- _Assigned task_
Where an image appears, leave it out; otherwise repeat the data exactly.

——

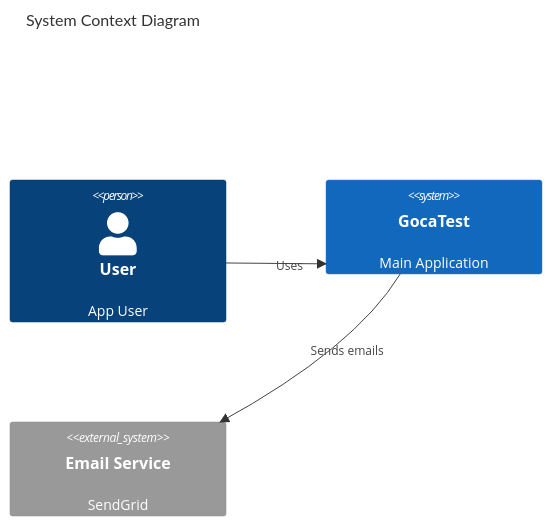
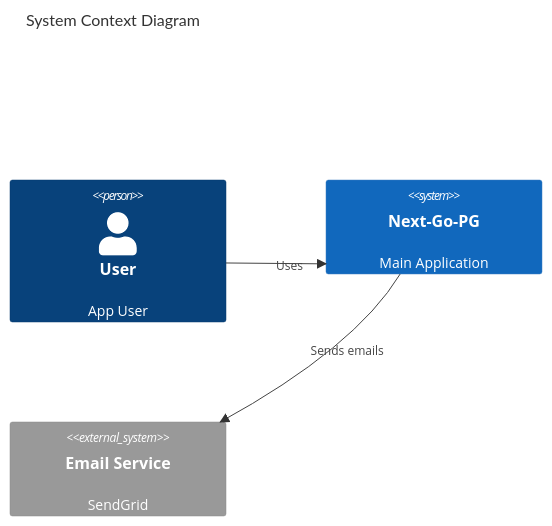
One commit to atilladeniz/next-go-pg changed the fifth of 5 diagrams in .concepts/README.md. Above: the diagram before and after it, drawn with Mermaid. The commit also changed 35 other files, not shown here.

First line of the commit message:
refactor: rename project from GocaTest to Next-Go-PG

````diff
--- a/.concepts/README.md
+++ b/.concepts/README.md
@@ -106,10 +106,10 @@
 ```mermaid
 C4Context
     title System Context Diagram
     Person(user, "User", "App User")
-    System(app, "GocaTest", "Main Application")
+    System(app, "Next-Go-PG", "Main Application")
     System_Ext(email, "Email Service", "SendGrid")
 
     Rel(user, app, "Uses")
     Rel(app, email, "Sends emails")
 ```
````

——

- _Answer for this exercise_
One commit to atilladeniz/next-go-pg changed the fifth of 5 diagrams in .concepts/README.md. Above: the diagram before and after it, drawn with Mermaid. The commit also changed 35 other files, not shown here.

First line of the commit message:
refactor: rename project from GocaTest to Next-Go-PG

````diff
--- a/.concepts/README.md
+++ b/.concepts/README.md
@@ -106,10 +106,10 @@
 ```mermaid
 C4Context
     title System Context Diagram
     Person(user, "User", "App User")
-    System(app, "GocaTest", "Main Application")
+    System(app, "Next-Go-PG", "Main Application")
     System_Ext(email, "Email Service", "SendGrid")
 
     Rel(user, app, "Uses")
     Rel(app, email, "Sends emails")
 ```
````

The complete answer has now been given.